I have carefully read all the comments, but I do not think it is correct because of the context: blitz game.
I have an acceptable chess culture and I know what is to play solid, what means to take risks, what is modern chess and classic chess.
The point is that in blitz we do not have time to make the game a science in 'steinitz/tarrash' fashion, we are playing against Tal (obviouslly in low level, but we are low level too). The most important is how much we can 'hurt' the opponent. Action is the most important part in our level (1800+ up to 2100+).
For some reason 1900+ up to 2000+ (2100+!?) players seem to play by following classic chess rules and I feel more comfortable playing against these players! But players 1800+ and sometimes 1700+ are impetuous, they advance their rook-pawn until they open lines, they use maneuvers like rook-lift, and they play Ng5 looking h7-pawn and if you play h6 they support with h-pawn and when you least expect your position is already worse.

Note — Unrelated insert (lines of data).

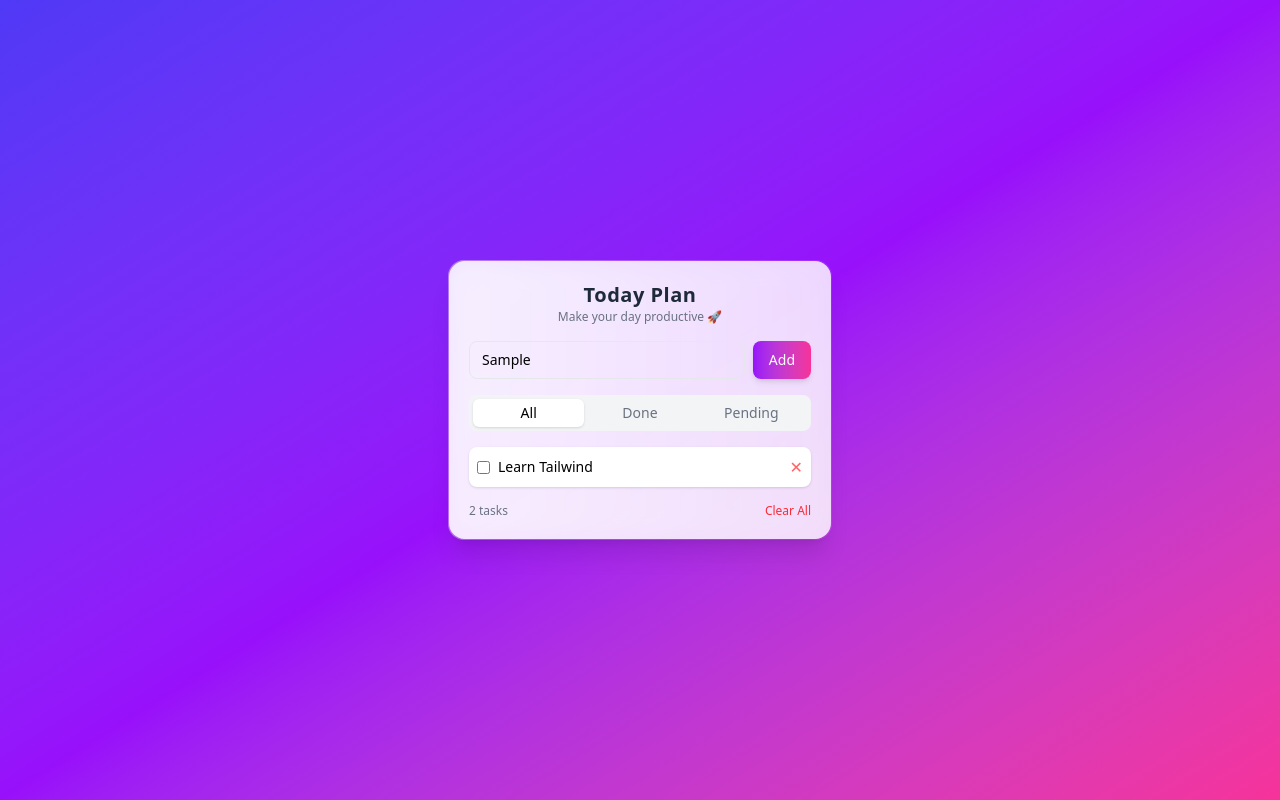
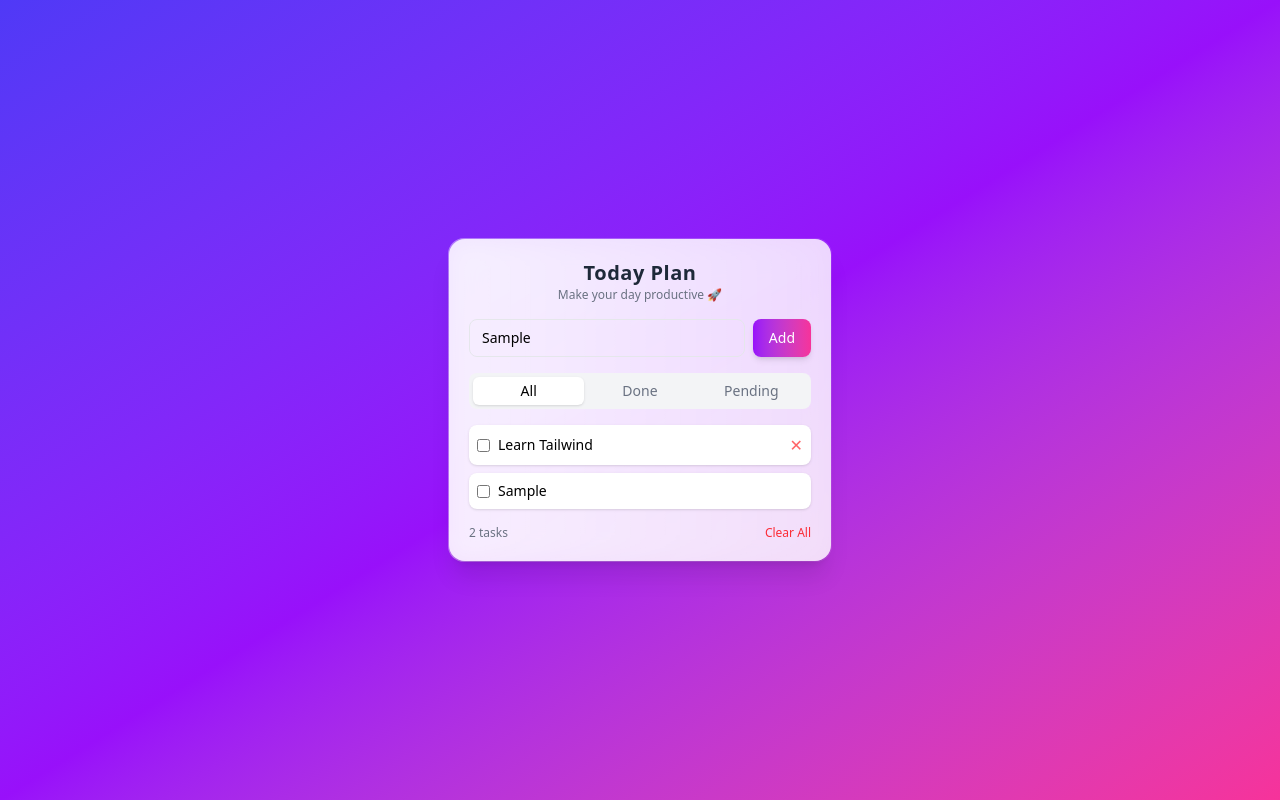
Before and after one commit to shahriar1100/toDoApp, a website: page index.html in a window 1280 px wide. Both pictures are taken after typing "Sample" into the empty fields and a click on the button "Add". Drawn offline with Linux system fonts and the light colour scheme.

Commit message:
js diye almost input theke value niye add korte parchi

```diff
--- a/index.html
+++ b/index.html
@@ -56,14 +56,14 @@
         </div>
 
         <!-- Task List -->
-        <ul class="space-y-2">
+        <ul id="addTask" class="space-y-2">
           <!-- Task -->
           <li
             class="flex items-center justify-between p-2 rounded-lg bg-white shadow-sm hover:shadow-md hover:-translate-y-[2px] transition duration-200"
           >
-            <div id="addTaskText" class="flex items-center gap-2">
+            <div class="flex items-center gap-2">
               <input type="checkbox" class="accent-purple-600" />
-              <span  class="text-sm">Learn Tailwind</span>
+              <span id="addTaskText" class="text-sm">Learn Tailwind</span>
             </div>
 
             <button id="addTaskDelete" class="text-red-400 hover:text-red-600 transition">
@@ -98,5 +98,8 @@
 
       </div>
     </div>
+
+
+    <script src="js/script.js"></script>
   </body>
 </html>
--- a/js/script.js
+++ b/js/script.js
@@ -1,6 +1,33 @@
 const taskAddInput = document.getElementById("taskAddInput")
+const addTask = document.getElementById("addTask")
 const addTaskText = document.getElementById("addTaskText")
 const addTaskNumber = document.getElementById("addTaskNumber")
 const addTaskDelete = document.getElementById("addTaskDelete")
 const deleteAllTaskBtn = document.getElementById("deleteAllTaskBtn")
 const taskAddBtn = document.getElementById("taskAddBtn")
+const classListForLi = ["flex", "items-center", "justify-between", "p-2", "rounded-lg", "bg-white", "shadow-sm", "hover:shadow-md", "hover:-translate-y-[2px]", "transition", "duration-200",]
+const classListForDiv = ["flex", "items-center", "gap-2"]
+const classListForInput = ["accent-purple-600"]
+
+taskAddBtn.addEventListener("click", ()=>{
+    let li = document.createElement("li")
+    addTask.appendChild(li)
+    li.classList.add(...classListForLi)
+    let div = document.createElement("div")
+    li.appendChild(div)
+    div.classList.add(...classListForDiv)
+    let input = document.createElement("input")
+    input.type = "checkbox"
+    input.classList.add(...classListForInput)
+    div.appendChild(input)
+    let span = document.createElement("span")
+    span.classList.add("text-sm")
+    div.appendChild(span)
+
+
+
+
+    span.innerText = taskAddInput.value
+
+
+})
```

A 2100+ or 2200+ player is able to refute these impetuous and audacious attacks, but a 1900+ player does not have the time to do the same.
I have MANY difficulties in dealing with the black pressure in the benoni structure and especially in the volga / benko gambit. Against King's Indian Defense I'm mated about 60% / 70% before I can impose my game on queen-side only when my opponent is too weak to attack. (my progress against KID have get better when I understand black NEED his light bishop! Now I have won some games by try forcing gain that bishop instead rook or pawns on queenside with some success! that is a deep understanding for me!)
The truth is that I have won some games against 2100+ players simply by ruthlessly attacking by sacrificing material without calculating or fear if my attack is 'unsound'.
What happens is that when the opponent decides to attack in this way we no longer have the luxury of playing 'cute' trying to keep everything stable and solid, we have to 'pay with the same coin'.
And it is much easier to be the first to bring chaos than to be forced to be active after his opponent have made some sacrifices... A 2200+ player can win each game if theys use some crazy gambit openings against a 1900~2000 player!
My problem, I guess, is study of theory, I want play like I was a topGM, trying boring and sound openings, dont playing gambits and attacking chess... And now I would like play attacking chess and know what I need to do...
In few experiments I see if I sacrifice pawns or pieces in blitz, since I can make my impetuous rook-lift and Ng5 stuffs after, my sucess is big I would think! It is just a lack of courage!!!
Look how I was impetuous I how I was better in some moments, maybe wining (ok, I'm a not the more faster player of the world, but If I did, I would just flag my opponent!)
I NEVER in my life I had played that fast e4-f4-e5 with Bb5. I know that setup exists, but I never had the guts to play. But by playing I was able to draw a 2100+ player...
I dont know... Someone sayd some day: "before postional-strategic play, one need learn combine first".
Chess is concrete. Asking "general" questions is wrong from scratch in a certain sense.
50.g6 is a elementary simple win, isn't it? Chess is very concrete.